- _ASSIGNED TASK_:
Please return each of the entries exactly, minus their pictures.

- _Web page revision data_:
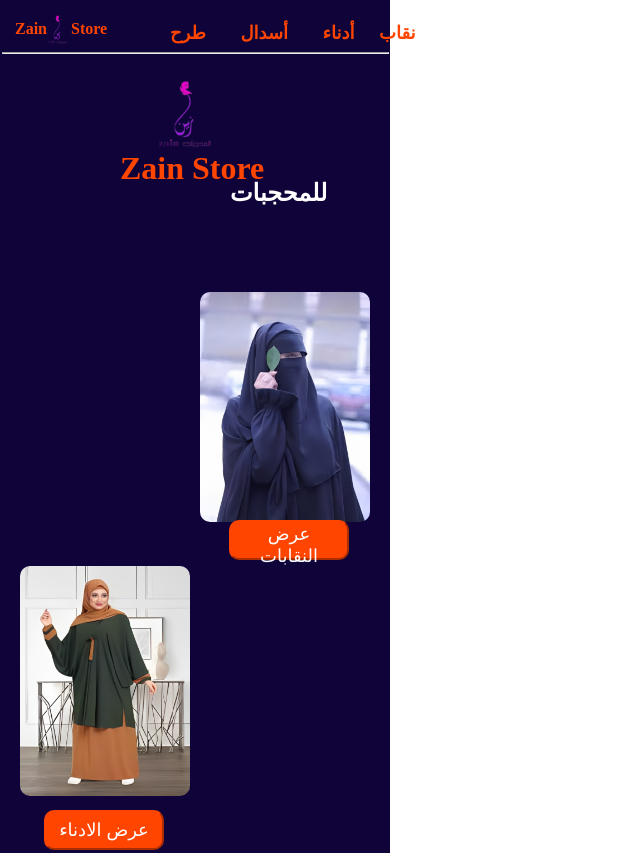
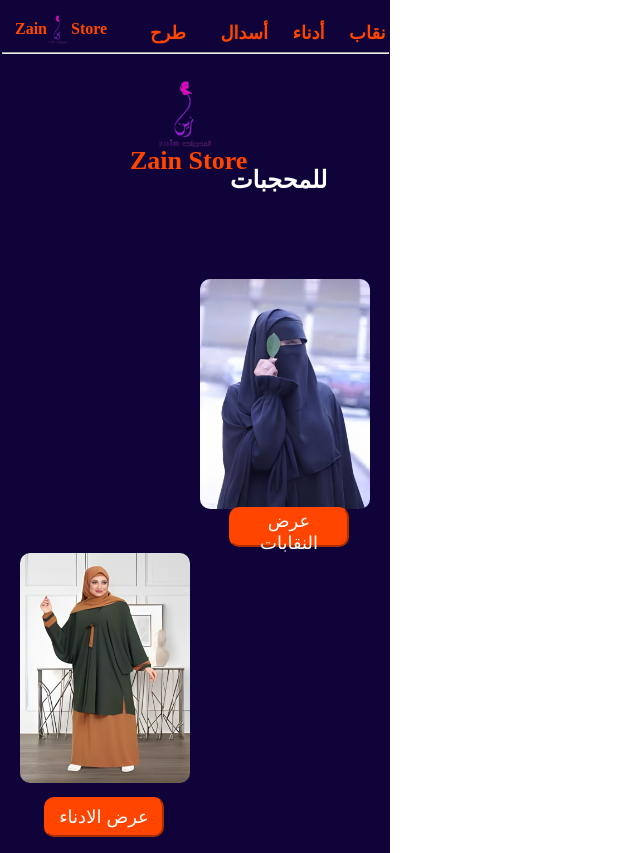
Before and after one commit to ZainStore/test, a plain HTML site: page index.html in a window 1280 px wide. Shown: the top 853 px of the page, without its empty margins (0-640 px from the left). Drawn offline with Linux system fonts and the light colour scheme.

Commit message:
Add files via upload

```diff
--- a/css/style.css
+++ b/css/style.css
@@ -4,7 +4,7 @@ body{
 }
 
 .cont{
-   width: 390px;
+   width: auto;
    max-width: 390px;
    height: 2000px;
    max-height: 2000px;
@@ -30,11 +30,12 @@ body{
 .log{
 
     color: rgb(221, 68, 12);
-   width: 100px;
-   max-width: 100px;
+   width: 130px;
+   max-width: 120px;
     position: relative;
     top: 20px;
     left: 15px;
+
 }
 
 .img{
@@ -51,7 +52,7 @@ body{
     font-size: 18px;
     text-decoration: none;
     position: relative;
-    left: 250px;
+    left: 220px;
     bottom: 30px;
     font-family: 'Times New Roman', Times, serif;
     transition: 2s;
@@ -80,7 +81,7 @@ hr{
     font-size: 18px;
     text-decoration: none;
     position: relative;
-    left: 230px;
+    left: 200px;
     bottom: 30px;
     font-family: 'Times New Roman', Times, serif;
     transition: 2s;
@@ -94,7 +95,7 @@ hr{
     font-size: 18px;
     text-decoration: none;
     position: relative;
-    left: 200px;
+    left: 180px;
     bottom: 30px;
     font-family: 'Times New Roman', Times, serif;
     transition: 2s;
@@ -108,7 +109,7 @@ hr{
     font-size: 18px;
     text-decoration: none;
     position: relative;
-    left: 170px;
+    left: 150px;
     bottom: 30px;
     font-family: 'Times New Roman', Times, serif;
     transition: 2s;
@@ -118,11 +119,15 @@ hr{
     text-decoration: underline;
 }
 h1{
+
+    width: 130px;
+    max-width: 140px;
     color: orangered;
     position: relative;
     top: 5px;
-    left: 120px;
+    left: 130px;
     width: 150px;
+    font-size: 26px;
 }
 h2{
     color: rgb(255, 255, 255);
```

- _TASK OUTPUT_:
Before and after one commit to ZainStore/test, a plain HTML site: page index.html in a window 1280 px wide. Shown: the top 853 px of the page, without its empty margins (0-640 px from the left). Drawn offline with Linux system fonts and the light colour scheme.

Commit message:
Add files via upload

```diff
--- a/css/style.css
+++ b/css/style.css
@@ -4,7 +4,7 @@ body{
 }
 
 .cont{
-   width: 390px;
+   width: auto;
    max-width: 390px;
    height: 2000px;
    max-height: 2000px;
@@ -30,11 +30,12 @@ body{
 .log{
 
     color: rgb(221, 68, 12);
-   width: 100px;
-   max-width: 100px;
+   width: 130px;
+   max-width: 120px;
     position: relative;
     top: 20px;
     left: 15px;
+
 }
 
 .img{
@@ -51,7 +52,7 @@ body{
     font-size: 18px;
     text-decoration: none;
     position: relative;
-    left: 250px;
+    left: 220px;
     bottom: 30px;
     font-family: 'Times New Roman', Times, serif;
     transition: 2s;
@@ -80,7 +81,7 @@ hr{
     font-size: 18px;
     text-decoration: none;
     position: relative;
-    left: 230px;
+    left: 200px;
     bottom: 30px;
     font-family: 'Times New Roman', Times, serif;
     transition: 2s;
@@ -94,7 +95,7 @@ hr{
     font-size: 18px;
     text-decoration: none;
     position: relative;
-    left: 200px;
+    left: 180px;
     bottom: 30px;
     font-family: 'Times New Roman', Times, serif;
     transition: 2s;
@@ -108,7 +109,7 @@ hr{
     font-size: 18px;
     text-decoration: none;
     position: relative;
-    left: 170px;
+    left: 150px;
     bottom: 30px;
     font-family: 'Times New Roman', Times, serif;
     transition: 2s;
@@ -118,11 +119,15 @@ hr{
     text-decoration: underline;
 }
 h1{
+
+    width: 130px;
+    max-width: 140px;
     color: orangered;
     position: relative;
     top: 5px;
-    left: 120px;
+    left: 130px;
     width: 150px;
+    font-size: 26px;
 }
 h2{
     color: rgb(255, 255, 255);
```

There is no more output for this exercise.